There is no doubt that children and adults look forward to visits to amusement parks. An amusement park provides hours, if not days, of entertainment, excitement and activity for the entire family. However, amusement parks can also be the site of serious accidents that can lead to traumatic injury. If you are injured at an amusement park, you may wonder who is responsible for your lost wages, medical bills and other expenses, which is why it is important to have the facts about amusement park accidents.
In many cases, an amusement park injury falls under premises liability. Premises liability determines who is liable when a condition on land or in a building causes an injury. Rides, activities and other aspects of an amusement park are all considered part of the premises of the park. If you can demonstrate that the park was negligent in some way or that your injury was caused by carelessness of an employee, you may have a premises liability claim.
There are two different types of entrants to amusement parks – invitees or trespassers.
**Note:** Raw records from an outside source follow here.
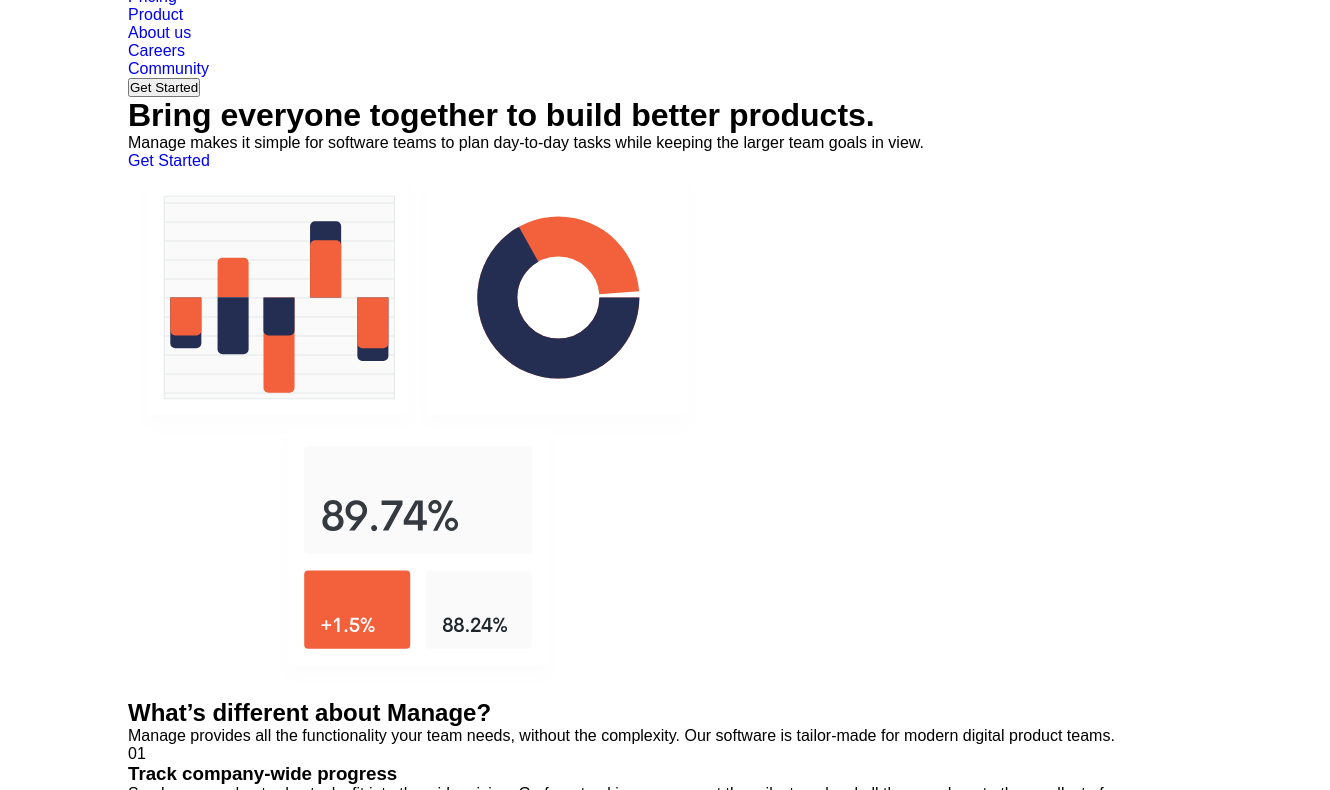
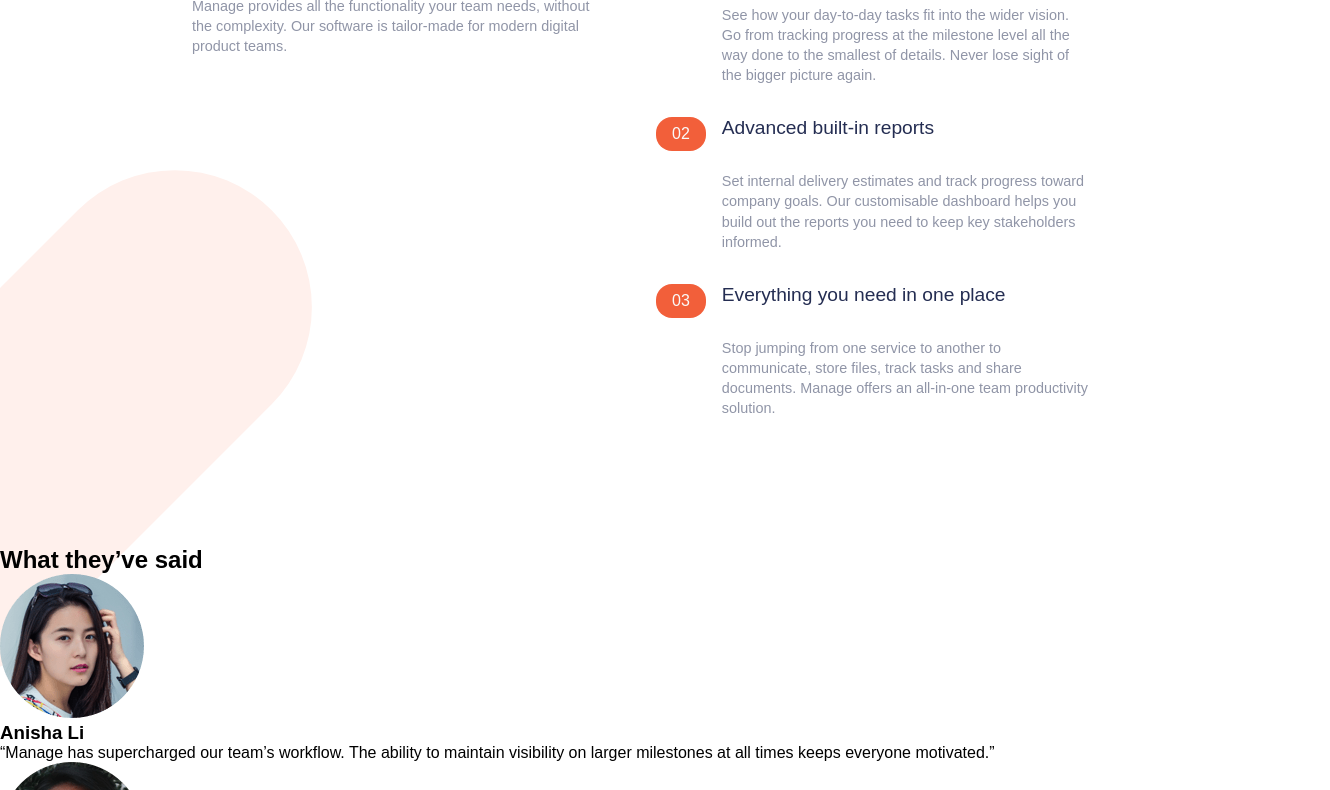
Before and after one commit to lifeoncode/manage-landing-page, a plain HTML site: page index.html in a window 1280 px wide. Shown: the part 858-1648 px from the top of the page, 1330 px wide, since content can reach past the window. Drawn offline with Linux system fonts and the light colour scheme; a web font is replaced by a local one.

Commit message:
initial commit

```diff
--- a/index.html
+++ b/index.html
@@ -15,7 +15,7 @@
   <header>
 
     <div class="container">
-      <div class="logo"><img src="./images/logo.svg" alt=""></div>
+      <div class="logo"><a href="./index.html"><img src="./images/logo.svg" alt=""></a></div>
 
       <nav>
         <ul>
@@ -71,8 +71,11 @@
 
   <div id="about">
 
+  <img src="./images/bg-tablet-pattern.svg" alt="" class="bottom_overlay">
+
+
     <div class="about_inner container">
-      <div>
+      <div class="text">
         <h2>What’s different about Manage?</h2>
         <p>
           Manage provides all the functionality your team needs, without
@@ -82,10 +85,10 @@
       </div>
 
       <!-- list content -->
-      <div>
+      <div class="list">
         <!-- 1 -->
         <div>
-          <div class="number">01</div>
+          <div><span class="number">01</span></div>
           <div>
             <h3>Track company-wide progress</h3>
             <p>
@@ -98,7 +101,7 @@
 
         <!-- 2 -->
         <div>
-          <div class="number">02</div>
+          <div><span class="number">02</span></div>
           <div>
             <h3>Advanced built-in reports</h3>
             <p>
@@ -111,7 +114,7 @@
 
         <!-- 3 -->
         <div>
-          <div class="number">03</div>
+          <div><span class="number">03</span></div>
           <div>
             <h3>Everything you need in one place</h3>
             <p>
@@ -136,26 +139,136 @@
 
 
 
-  What they’ve said
+  <div id="testimonials">
 
-  Anisha Li
+    <h2>What they’ve said</h2>
+
+    <div class="testimonials_inner">
+      <div id="anisha">
+        <img src="./images/avatar-anisha.png" alt="">
+        <h3>Anisha Li</h3>
+        <p>
           “Manage has supercharged our team’s workflow. The ability to maintain
           visibility on larger milestones at all times keeps everyone motivated.”
+        </p>
+      </div>
 
-  Ali Bravo
+      <div id="ali">
+        <img src="./images/avatar-ali.png" alt="">
+        <h3>Ali Bravo</h3>
+        <p>
           “We have been able to cancel so many other subscriptions since using
           Manage. There is no more cross-channel confusion and everyone is much
           more focused.”
+        </p>
+      </div>
 
-  Richard Watts
+      <div id="richard">
+        <img src="./images/avatar-richard.png" alt="">
+        <h3>Richard Watts</h3>
+        <p>
           “Manage allows us to provide structure and process. It keeps us organized
           and focused. I can’t stop recommending them to everyone I talk to!”
+        </p>
+      </div>
 
-  Shanai Gough
+      <div id="shanai">
+        <img src="./images/avatar-shanai.png" alt="">
+        <h3>Shanai Gough</h3>
+        <p>
           “Their software allows us to track, manage and collaborate on our projects
           from anywhere. It keeps the whole team in-sync without being intrusive.”
+        </p>
+      </div>
+    </div>
 
-  Get Started
+    <a href="#">Get Started</a>
+  </div>
+
+
+
+
+
+
+
+
+
+  <div id="bottom">
+    <div class="bottom_inner container">
+      <div>
+        <h2>Simplify how your team works today.</h2>
+      </div>
+
+      <div>
+        <button name="button" type="button">Get Started</button>
+      </div>
+    </div>
+  </div>
+
+
+
+
+
+
+
+
+
+  <footer id="footer">
+
+    <div class="footer_inner container">
+      <div class="home">
+        <div class="logo"><img src="./images/logo-footer.svg" alt=""></div>
+        <ul>
+          <li><img src="./images/icon-facebook.svg" alt=""></li>
+          <li><img src="./images/icon-youtube.svg" alt=""></li>
+          <li><img src="./images/icon-twitter.svg" alt=""></li>
+          <li><img src="./images/icon-pinterest.svg" alt=""></li>
+          <li><img src="./images/icon-instagram.svg" alt=""></li>
+        </ul>
+      </div>
+
+      <div class="links">
+        <ul>
+          <li>Home</li>
+          <li>Pricing</li>
+          <li>Products</li>
+          <li>About us</li>
+        </ul>
+      </div>
+
+
+
+      <div class="links">
+        <ul>
+          <li>Home</li>
+          <li>Pricing</li>
+          <li>Products</li>
+          <li>About us</li>
+        </ul>
+      </div>
+
+      <form action="#" method="POST" name="signup form">
+        <input type="email" placeholder="Updates in your inbox" name="email">
+        <button type="submit" name="submit">Go</button>
+
+        <p>&COPY; Copyright 2020. All Rights Reserved</p>
+      </form>
+    </div>
+
+  </footer>
+
+
+
+
+
+
+
+
+
+
+
+
+
 
   Simplify how your team works today.
   Get Started
--- a/style.css
+++ b/style.css
@@ -30,7 +30,7 @@ a{
     text-decoration: none;
 }
 .container{
-    width: 80%;
+    width: 70%;
     margin: 0 auto;
 }
 button:focus, input:focus{
@@ -44,7 +44,206 @@ button:focus, input:focus{
 body{
     position: relative;
     font-family: 'Be Vietnam', sans-serif;
+    overflow-x: hidden;
+    background-color: #fff;
+}
+
+.top_overlay{
+    position: absolute;
+    width: 50%;
+    top: -100px;
+    right: -50px;
+    z-index: -1;
 }
 
 
+
+
 /* header */
+header{
+    padding: 2rem 0;
+}
+
+header .container{
+    display: grid;
+    grid-template-columns: 1fr 2fr 1fr;
+}
+
+header .logo,
+header nav,
+header .btn{
+    align-self: center;
+}
+
+header nav{
+    text-align: center;
+}
+
+header .btn{
+    text-align: right;
+}
+
+header li{
+    display: inline;
+    padding: 0 1rem;
+}
+
+header li a{
+    font-size: 0.8rem;
+    transition: all 0.3s ease;
+    color: var(--dark-blue);
+}
+
+header button{
+    background-color: var(--bright-red);
+    border: 0;
+    border-radius: 2rem;
+    padding: 0.8rem 2rem;
+    font-size: 0.8rem;
+    color: var(--light-gray);
+    box-shadow: 2px 4px 10px var(--secondary-gray-blue);
+    cursor: pointer;
+    transition: all 0.3s ease;
+}
+
+
+
+
+
+
+
+
+
+/* showcase */
+#showcase{
+    height: 80vh;
+    display: flex;
+    justify-content: center;
+    align-items: center;
+}
+
+#showcase img{
+    width: 100%;
+}
+
+.showcase_inner{
+    display: grid;
+    grid-template-columns: repeat(2, 1fr);
+    grid-gap: 0 2rem;
+}
+
+.showcase_inner .text{
+    align-self: center;
+    /* padding-right: ; */
+}
+
+.showcase_inner h1{
+    font-size: 2.2rem;
+    color: var(--dark-blue);
+}
+
+.showcase_inner p{
+    font-size: 1rem;
+    line-height: 1.4;
+    margin: 2rem 0 4rem 0;
+    color: var(--secondary-gray-blue);
+}
+
+.showcase_inner a{
+    padding: 1rem 3rem;
+    color: var(--light-gray);
+    background-color: var(--bright-red);
+    font-size: 0.8rem;
+    border-radius: 2rem;
+    box-shadow: 2px 2px 10px var(--bright-red);
+    transition: all 0.3s ease;
+}
+
+
+
+
+
+
+
+
+
+
+
+
+
+
+/* about */
+#about{
+    position: relative;
+    padding: 4rem 0;
+}
+
+.bottom_overlay{
+    position: absolute;
+    width: 40%;
+    left: -200px;
+    bottom: -200px;
+    z-index: -1;
+}
+
+.about_inner{
+    display: grid;
+    grid-template-columns: repeat(2, 1fr);
+    grid-gap: 0 2rem;
+}
+
+.about_inner .text{
+    padding-right: 2rem;
+}
+
+.about_inner .list{
+    display: grid;
+    grid-gap: 2rem 0;
+}
+
+.about_inner .list > div{
+    display: flex;
+}
+
+.about_inner .number{
+    display: inline-block;
+    font-size: 1rem;
+    padding: 0.5rem 1rem;
+    border-radius: 1rem;
+    background-color: var(--bright-red);
+    color: var(--light-gray);
+    margin-right: 1rem;
+}
+
+.about_inner h2{
+    color: var(--dark-blue);
+    font-size: 1.6rem;
+    margin-bottom: 1rem;
+}
+
+.about_inner h3{
+    font-size: 1.2rem;
+    color: var(--dark-blue);
+    font-weight: 400;
+    margin-bottom: 2rem;
+}
+
+.about_inner p{
+    font-size: 0.9rem;
+    line-height: 1.4;
+    color: var(--secondary-gray-blue);
+}
+
+
+
+
+
+
+
+
+
+
+/* testmonials */
+#testimonials{
+    padding: 4rem 0;
+}
```
Lines whose indentation alone changed are shown as unchanged.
An invitee is someone who was admitted to the park and allowed to be in the location where they were injured. A trespasser is someone who was injured where they were not permitted to be.
An amusement park must maintain all aspects of the park in a safe manner, whether the person who enters the park pays admission or is admitted for free. If park management knows or should be aware of any dangerous condition, they are required to inform any invitees to the park. If they fail to do so and the invitee suffers an injury, park ownership or management may be liable.
The park owes no degree of safety to a trespassing person, although they may not cause them intentional harm. In the case of a person who sneaks into the park when it is not open, is not owed the same degree of protection from injury as an invited guest.
There may be an exception to the trespasser rule, however. If someone who enters the park during normal hours as an invitee accesses a section of the park that is supposed to be off-limits, it is possible the park owner or management could be held responsible for any injury sustained.
If you entered an off-limits area that was not clearly marked off-limits or if there was no way for you to know you were not permitted to enter that section of the park, the amusement park can be held liable for your injuries.
Amusement parks must be certain that all rides are safe. They are required to provide adequate restraints for passengers on the ride. In addition, they must conduct routine maintenance and safety inspections. Employees must be supervised and safety instructions provided for all riders or staff members. If you are injured because you ignored safety instructions, you may not be eligible for compensation for your injury. For example, if you extend your arm outside of the car on a ride causing injury after you have been warned not to do so, you may not be eligible for compensation. However, if there were no warnings that extending your arm outside the car would cause injury, you may be eligible.
If you or a loved one were injured at an amusement park, contact the personal injury lawyers at Lundy Law to learn the facts about amusement park accidents. Arrange for your initial consultation by calling 1-800-Lundy Law or complete the easy form online.